Savannah Meacham |

Mega bird Genyornis newtoni roamed along rivers or lakes while eating soft plants and fruit.
Mega bird Genyornis newtoni roamed along rivers or lakes while eating soft plants and fruit.

Imagine a 230kg, two-metre tall goose.

It sounds like the stuff of nightmares. Or a poultry chef’s dream.

Australian scientists believe that is close to what a mega bird that roamed the country in prehistoric times looked like.

Researchers have been able to provide the first glimpse of the “giga-goose” – Genyornis newtoni – thanks to the discovery of a megafauna skull in remote South Australia.

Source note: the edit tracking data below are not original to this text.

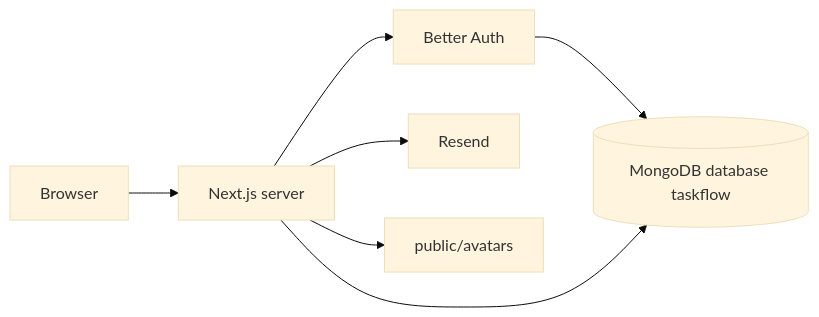
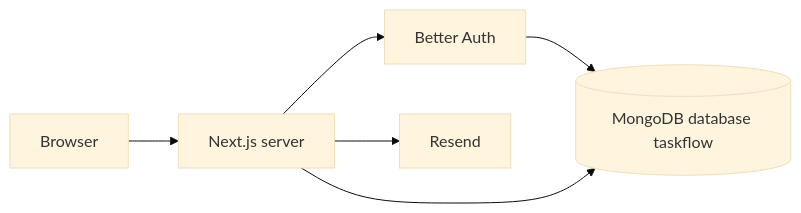
Before and after one commit to Mohan-77/taskflow: the diagram in docs/TECHNICAL_DOCUMENTATION.md, drawn with Mermaid (base theme). The commit also changed other lines of this file and 8 other files, not shown here.

````diff
--- a/docs/TECHNICAL_DOCUMENTATION.md
+++ b/docs/TECHNICAL_DOCUMENTATION.md
@@ -7,16 +7,14 @@
 ```mermaid
 flowchart LR
   Browser[Browser]
   Next[Next.js server]
   Auth[Better Auth]
   Mongo[(MongoDB database taskflow)]
   Resend[Resend]
-  Disk[public/avatars]
 
   Browser --> Next
   Next --> Auth
   Auth --> Mongo
   Next --> Mongo
   Next --> Resend
-  Next --> Disk
 ```
````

“It was like an emu, probably the same height but about five or six times heavier. It was a much bulkier bird,” study co-author Trevor Worthy of Flinders University told AAP.

The skull of Genyornis newtoni
The skull was discovered in a salt bed in South Australia. (Supplied Flinders University/AAP PHOTOS)

An intact fossil of the mammoth bird’s skull was discovered in the remote dry South Australian salt bed of Lake Callabonna several years ago, changing the way researchers perceived it.

Previously, only a damaged skull had been found in 1913, but did not provide enough bone to re-imagine the “ancient thunderbird”.

“With this new skull we have started to piece together the puzzle which shows, simply put, this species to be a giant goose,” lead author Phoebe McInerney said.

The massive bird would not have run very fast, but lived along rivers or lakes while eating soft plants and fruit with its strong beak.

“It would have needed a lot being a big bird. It would have had to gobble up a lot of soft plants,” Dr Worthy said.

It had unusual adaptations for the aquatic habitat like being able to protect its ears and throat from ingesting water while submerged.

However, these adaptations may have led to its extinction about 45,000 years ago as freshwater bodies in northern South Australia are now primarily salt lakes.

Waterfowl species such as the Australian magpie goose or the South American screamers likely diverged from the original big bird.

Flinders University palaeontologist Phoebe McInerney (file image)
Phoebe McInerney says the skull fossil shows Genyornis newtoni was a giant goose. (HANDOUT/FLINDERS UNIVERSITY)

The discovery was a surprise for researchers as most of the family line acquired a different shaped beak.

“Relatives have a different shaped head with a high beak, but this one is much lower and rounder and more like your standard goose except the head is 250mm long,” Dr Worthy said.

“It is totally unique … it is the last of a family that went extinct in Australia.”

Researchers are planning to head back to the salt plains to see what else strong winds have uncovered to help form a more complete picture of the bird.

“You never know what the weather has exposed because it’s the wind and occasional flood that expose the fossils – it’s just serendipity to what you actually might find,” Dr Worthy said.

The research was published in the Historical Biology journal.